*** Opening of Source data ***

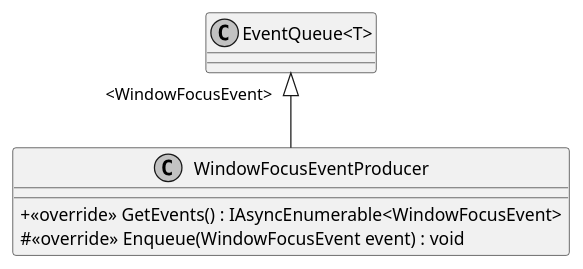
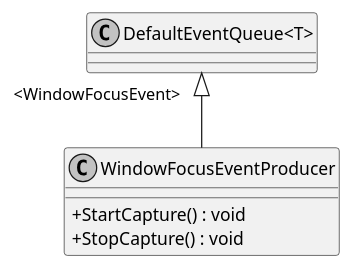
Before and after one commit to insightmind/MORR: the diagram in application/plantuml/Modules/WindowManagement/Producers/WindowFocusEventProducer.puml, drawn with PlantUML. The commit also changed 165 other files, not shown here.

```diff
--- a/application/plantuml/Modules/WindowManagement/Producers/WindowFocusEventProducer.puml
+++ b/application/plantuml/Modules/WindowManagement/Producers/WindowFocusEventProducer.puml
@@ -1,12 +1,11 @@
 @startuml
 skinparam monochrome true
 skinparam ClassAttributeIconSize 0
-
 class WindowFocusEventProducer {
-    + <<override>> GetEvents() : IAsyncEnumerable<WindowFocusEvent>
-    # <<override>> Enqueue(WindowFocusEvent event) : void
+    + StartCapture() : void
+    + StopCapture() : void
 }
-class "EventQueue<T>" {
+class "DefaultEventQueue<T>" {
 }
-"EventQueue<T>" "<WindowFocusEvent>" <|-- WindowFocusEventProducer
+"DefaultEventQueue<T>" "     <WindowFocusEvent>" <|-- WindowFocusEventProducer
 @enduml
```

*** Close of Source data ***

The records above must be returned exactly, with each picture omitted.

Before and after one commit to insightmind/MORR: the diagram in application/plantuml/Modules/WindowManagement/Producers/WindowFocusEventProducer.puml, drawn with PlantUML. The commit also changed 165 other files, not shown here.

```diff
--- a/application/plantuml/Modules/WindowManagement/Producers/WindowFocusEventProducer.puml
+++ b/application/plantuml/Modules/WindowManagement/Producers/WindowFocusEventProducer.puml
@@ -1,12 +1,11 @@
 @startuml
 skinparam monochrome true
 skinparam ClassAttributeIconSize 0
-
 class WindowFocusEventProducer {
-    + <<override>> GetEvents() : IAsyncEnumerable<WindowFocusEvent>
-    # <<override>> Enqueue(WindowFocusEvent event) : void
+    + StartCapture() : void
+    + StopCapture() : void
 }
-class "EventQueue<T>" {
+class "DefaultEventQueue<T>" {
 }
-"EventQueue<T>" "<WindowFocusEvent>" <|-- WindowFocusEventProducer
+"DefaultEventQueue<T>" "     <WindowFocusEvent>" <|-- WindowFocusEventProducer
 @enduml
```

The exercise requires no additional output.